Every year it happens: the large brome field surrounding our house gets a great summer cut. The guy who hays our field comes with his tractor, and over the course of an afternoon, the field goes from shoulder-length wild-child grass to a chic crew cut. Then the grass is corralled into long strips so it can be balled up into these massive haybales (about six feet high).

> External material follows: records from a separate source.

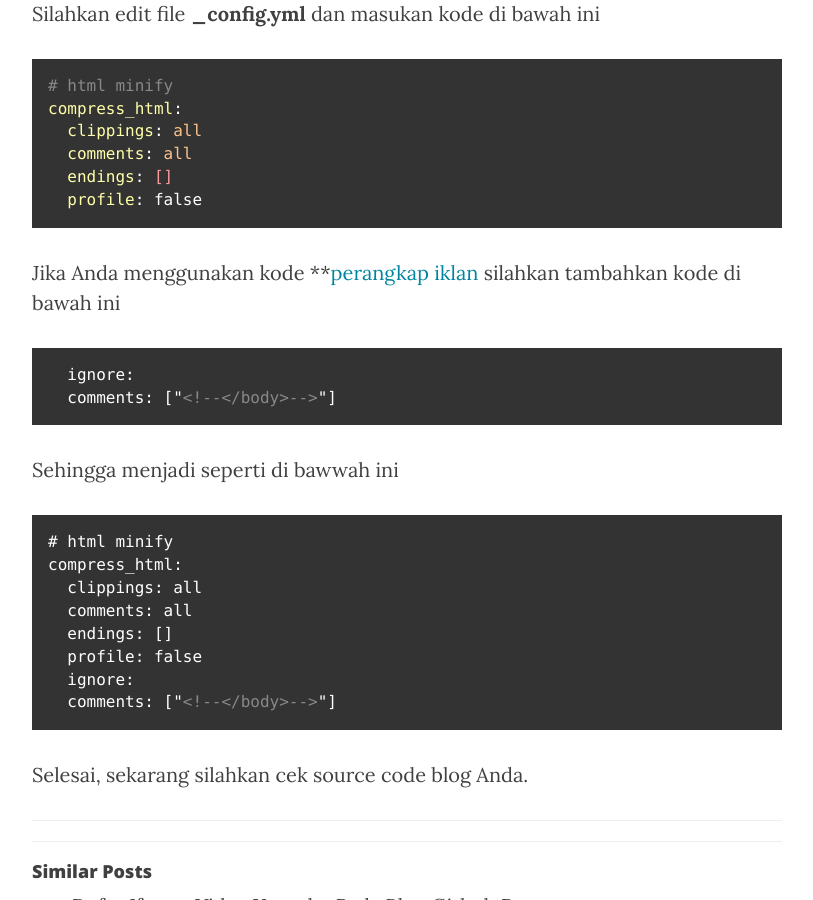
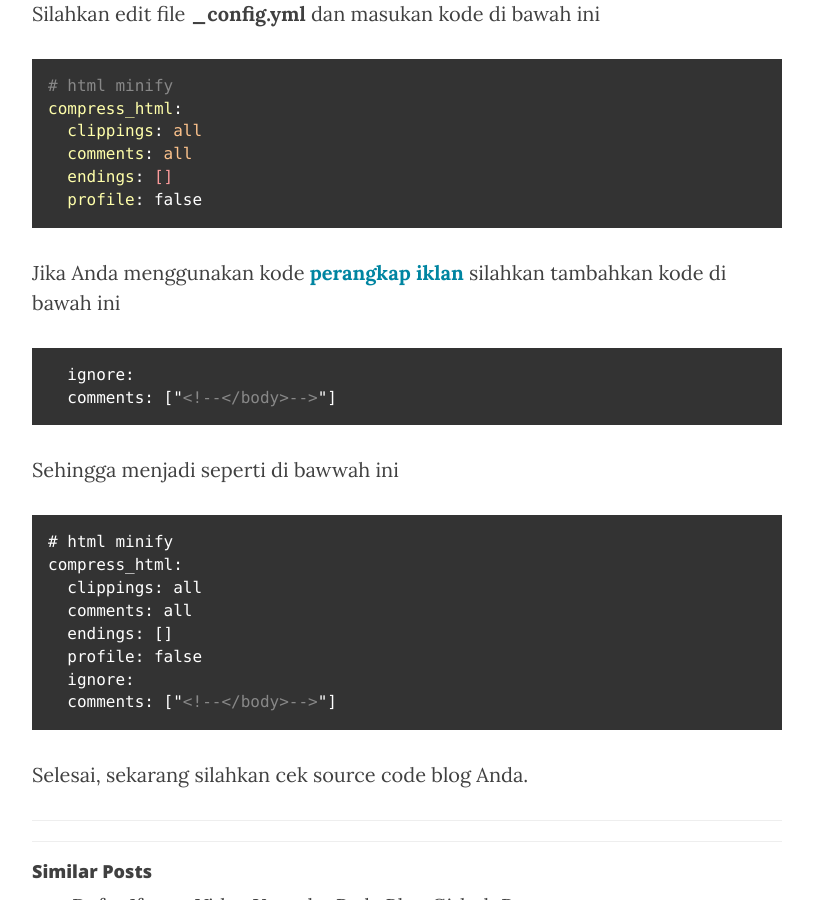
Before and after one commit to KompiAjaib/kompiajaib.github.io, a Jekyll site: the page built from _posts/2016-06-10-compress-html-github-pages.markdown, in a window 1280 px wide and 900 px high, scrolled down 1463 px. Shown: the whole window, without its empty margins (233-1046 px from the left). Built offline with Jekyll 4.4.1, drawn with Linux system fonts in a browser that asks for light colours; nearby versions of some CDN libraries; comment, search, counter and statistics services are not loaded.

````diff
--- a/_posts/2016-06-10-compress-html-github-pages.markdown
+++ b/_posts/2016-06-10-compress-html-github-pages.markdown
@@ -43,7 +43,7 @@ compress_html:
   profile: false
 ```
 
-Jika Anda menggunakan kode **[perangkap iklan](http://kompiajaib.github.io/perangkap-iklan/ "perangkap iklan"){: target="_blank"} silahkan tambahkan kode di bawah ini
+Jika Anda menggunakan kode **[perangkap iklan](http://kompiajaib.github.io/perangkap-iklan/ "perangkap iklan"){: target="_blank"}** silahkan tambahkan kode di bawah ini
 
 ```
   ignore:
````
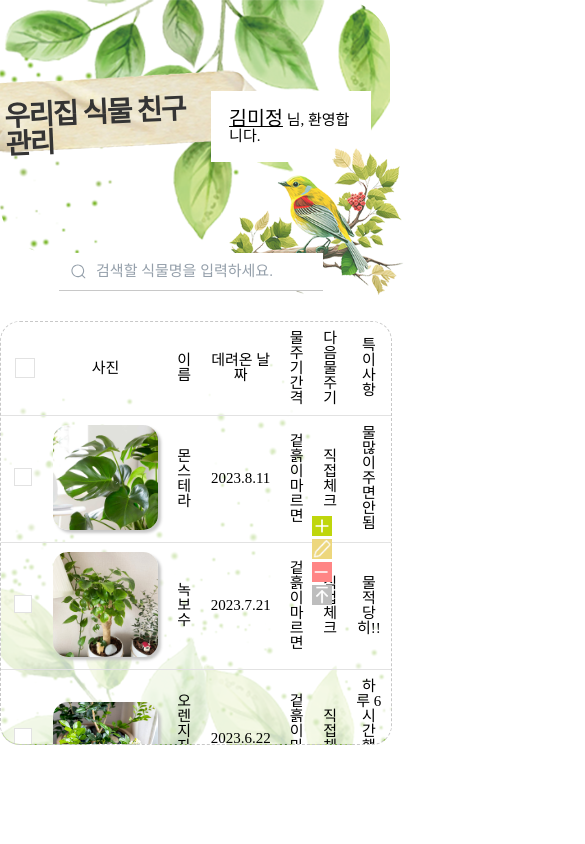
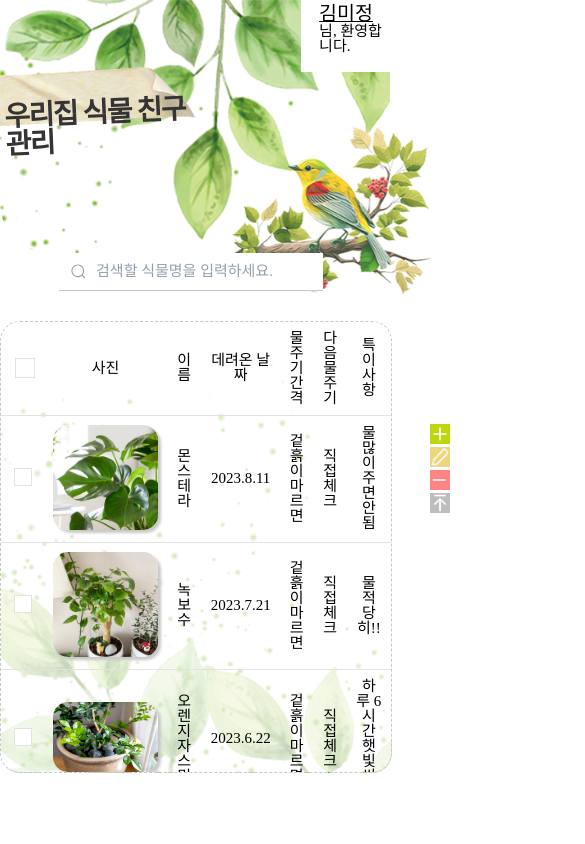
Before and after one commit to mysdpy30s/myplant, a plain HTML site: page index.html in a window 390 px wide. Shown: the whole page, 585 px wide, since content can reach past the window. Drawn offline with Linux system fonts and the light colour scheme; a web font is replaced by a local one.

Commit message:
Update: Adjusted elements for mobile screen

```diff
--- a/assets/css/main.css
+++ b/assets/css/main.css
@@ -16,28 +16,40 @@ button {
 }
 
 @media screen and (max-width: 430px) {
+  body {
+    overflow: hidden;
+  }
+
   .header {
     max-width: 100vw;
-    height: auto;
+    height: 50%;
     position: relative;
+    margin: 0 auto;
   }
-  .header__title span {
-    font-size: 3em;
+  .header__title-deco img {
+    width: 100%;
   }
+  .header__myinfo {
+    position: absolute;
+    top: -6.5em;
+    right: -6em;
+  }
+  .header__myinfo span,
   .header__myinfo a {
-    font-size: 0.8em;
+    width: 60%;
   }
   .header__myinfo-deco img {
-    max-width: 70%;
+    max-width: 80%;
     position: relative;
-    top: 3rem;
+    top: 7rem;
+    right: 4.5rem;
+    z-index: -1;
   }
   .mobile-sidebar {
     display: block;
     position: fixed;
-    top: 60%;
-    left: 80%;
-    width: 100%;
+    bottom: 40vh;
+    left: 21.5rem;
     z-index: 999;
   }
   .mobile-sidebar .mobile-button {
@@ -52,9 +64,13 @@ button {
   .list__util-btn-del {
     display: none;
   }
+  .list__content {
+    max-width: 100%;
+  }
   .list__actual table {
     max-width: 100%;
     height: auto;
+    overflow-y: auto;
   }
   .list__actual td {
     font-size: 1em;
@@ -628,7 +644,7 @@ button {
 
 .list__content {
   max-width: 100%;
-  min-height: 400px;
+  min-height: 440px;
   border-radius: 50px;
 }
 
@@ -639,7 +655,7 @@ button {
   border-radius: 20px;
   margin-top: 2em;
   width: 100%;
-  max-height: 50vh;
+  height: 450px;
   position: relative;
   z-index: 0;
   overflow-y: auto;
@@ -649,7 +665,6 @@ button {
   width: 800px;
   text-align: center;
   background-color: rgba(255, 255, 255, 0.7);
-  margin: 0 auto;
 }
 
 .list__actual td {
```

For me, the day of the crew cut feels like a clearing, making space for what comes next even, if it’s just big balls of hall. In a similar way as our April burning of the prairie feels like a rite of passage, so does haying time. The bales, especially in dim light, seem like animals grazing in the freshly-cut field, and the real animals — turkeys and deer mostly — come out to investigate soon after the tractor leaves. The cycle of the farm continually reminds me of change, impermanance, new life. Somewhere a cow will eat this hay on the other side of the seasonal wheel, deep in winter. Right now, the open slate of the field gleams in the 95-degree wind.